Thursday, October 23, 2014
October 23, 2014: De Lange Follows Ups: Pedagogy Sessions
[Last Monday and Tuesday I had the honor of being invited to attend Rice University’s De Lange Conference IX as a Social Media Fellow, helping to create conversations about and around the conference theme (“Teaching in the University of Tomorrow”) and talks. It was a wonderful experience, and I wanted to follow it up this week with posts on a number of the issues and ideas I encountered there. Whether you attended as well, followed on Twitter, or just have thoughts on any of these topics, I’d love to hear from you!]
On my specific and broader takeaways from the conference’s wonderful breakout sessions.
While the conference’s keynote addresses, on which my last two posts have focused, generally engaged with sweeping issues related to the future of higher education, the complementary breakout sessions did something very distinct and much more immediately applicable: highlighted pedagogical ideas and strategies, and presented in-depth examinations of why and how educators can make them part of their own teaching and courses. I had the chance to hear and learn from Music Professor Karim Al-Zand on an individualized critique model of feedback-giving, from English Professor J. Dennis Huston on how he works to engage each and every student in his course discussions, and from Communications Professors Tracy Volz and Jennifer Wilson on strategies for teaching speech and communication. I took valuable lessons away from each presentation, but by far the most eye-opening of those I attended was offered by Rice CTE Director and conference organizer Joshua Eyler.
Eyler’s session focused on the subject of his current book project: “The Science of Learning and Why It Matters.” We humanities types (Eyler was a medievalist before he moved into his current gig) love to throw around the term “science” far too loosely, but that’s not the case with Eyler’s work; he means it, and discussed what such disciplines as neuroscience, cognitive psychology, human development, and evolutionary biology/biological anthropology can help us understand about how we learn and what that might mean for our teaching practices and strategies. Among many other topics about which I learned a great deal from Eyler’s talk, he got me thinking about neuroplasticity (the way the brain changes when we learn things); the role of curiosity and play in human development, and how our teaching practices can tap into them; and the connection of gestures to language and learning, and how we can work to maximize those relationships. He highlighted and engaged with relevant research, noted controversies and limitations, and even featured cute pictures of his daughter—all while guiding us through a number of broad and complex topics.

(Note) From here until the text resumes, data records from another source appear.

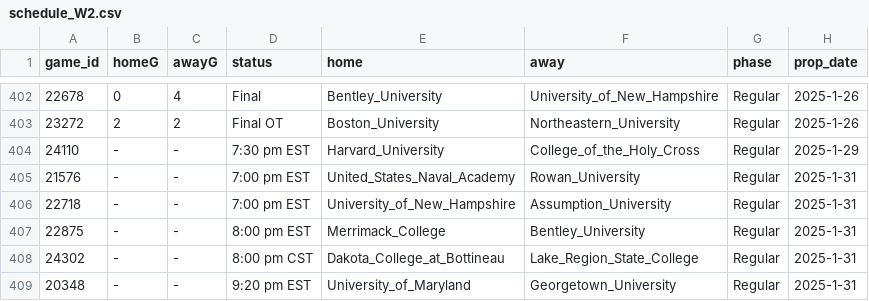
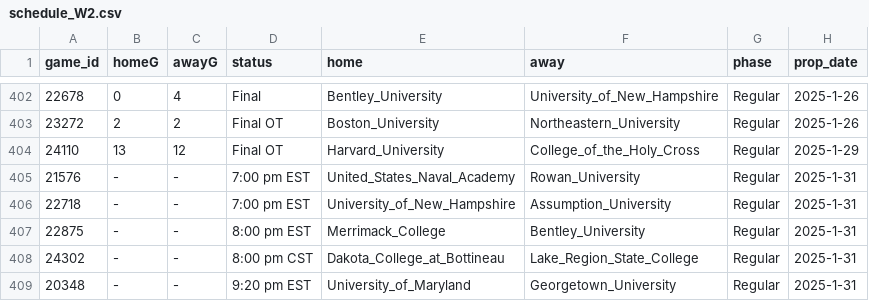
Before and after one commit to ALempia/ACHA-Data, a CSV file: Data/schedule/schedule_W2.csv, drawn as a sheet; only a part is shown, gaps mark what is left out.

```diff
--- a/Data/schedule/schedule_W2.csv
+++ b/Data/schedule/schedule_W2.csv
@@ -403,3 +403,3 @@ game_id,homeG,awayG,status,home,away,phase,prop_date
 23272,2,2,Final OT,Boston_University,Northeastern_University,Regular,2025-1-26
-24110,-,-,7:30 pm EST,Harvard_University,College_of_the_Holy_Cross,Regular,2025-1-29
+24110,13,12,Final OT,Harvard_University,College_of_the_Holy_Cross,Regular,2025-1-29
 21576,-,-,7:00 pm EST,United_States_Naval_Academy,Rowan_University,Regular,2025-1-31
```
Also changed, not shown: Data/schedule/schedule_M1.csv, Data/schedule/schedule_M2.csv, 1 other file.
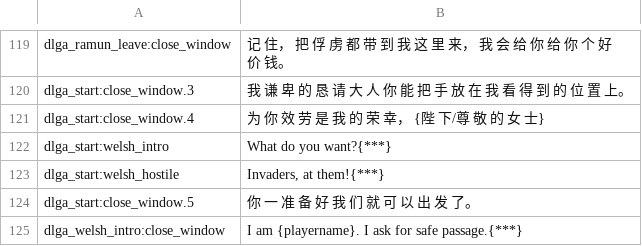
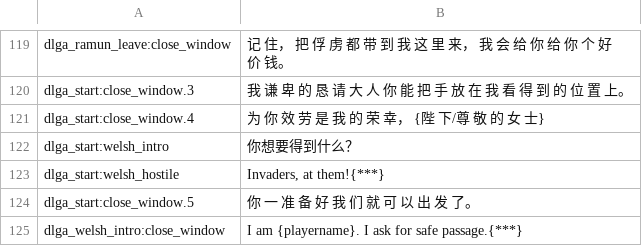
Before and after one commit to zac123456789123/mountblade-ad1257svn-chinese-translation, a CSV file: cns/dialogs.csv, drawn as a sheet; only a part is shown, gaps mark what is left out.

```diff
--- a/cns/dialogs.csv
+++ b/cns/dialogs.csv
@@ -121,3 +121,3 @@ dlga_start:close_window.3|我 谦 卑 的 恳 请 大 人 你 能 把 手 放
 dlga_start:close_window.4|为 你 效 劳 是 我 的 荣 幸， {陛 下/尊 敬 的 女 士}
-dlga_start:welsh_intro|What do you want?{***}
+dlga_start:welsh_intro|你想要得到什么？
 dlga_start:welsh_hostile|Invaders, at them!{***}
```
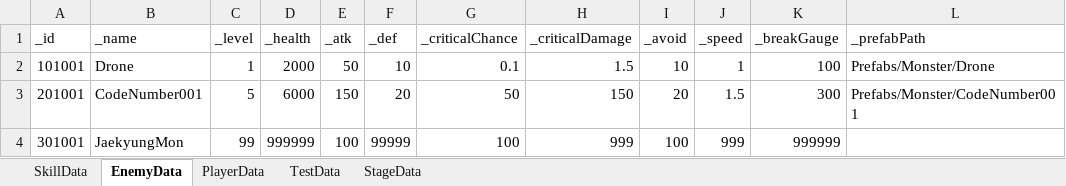
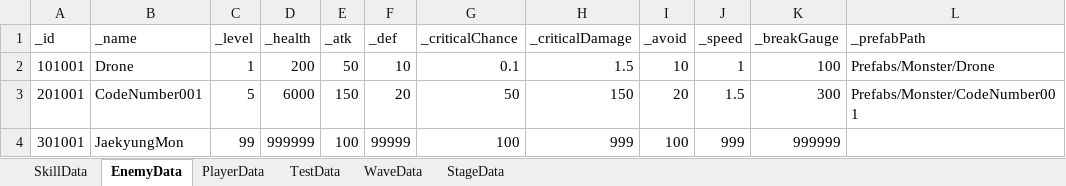
Before and after one commit to Leah001025/Purusha, an Excel workbook: Assets/RawData/DataBase/Excel/DataList.xlsx, sheet EnemyData, drawn as a sheet; only a part is shown; values as stored, in another font and other column widths than the file's, no borders; the diff names each change by its address in the sheet, - before the commit and + after, or states it on an @@ line.

```diff
--- a/Assets/RawData/DataBase/Excel/DataList.xlsx (sheet EnemyData)
+++ b/Assets/RawData/DataBase/Excel/DataList.xlsx (sheet EnemyData)
+sheet tab: WaveData
-D2 (_health): 2000
+D2 (_health): 200
```
Also changed, not shown: sheet StageData, 37 other files.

In the question and answer period, I asked Eyler to expand a bit on one of his final points: that fuller engagement with these ideas could help produce higher ed reforms. His main answer was simple but vital: that we could, and need to, do a much better job putting this kind of research and information in front of teachers. And indeed, I would say the same about all these pedagogical breakout sessions, both specifically and generally: that the more we teachers share such ideas and issues, the stronger and more successful our work will be, collectively as well as individually. Partly that’s about preparing future teachers for their careers in the field, as is the overt goal of the Cross-Sector Partnership initiative here in Massachusetts. But honestly, we current teachers need those conversations just as much, and the more we make such engagement a shared, supported, and incentivized part of our work (rather than, as often happens with Centers for Teaching, an opportunity offered to those self-selected faculty who choose to pursue it), the stronger our collective efforts will be.
Last follow up tomorrow,
PS. What do you think?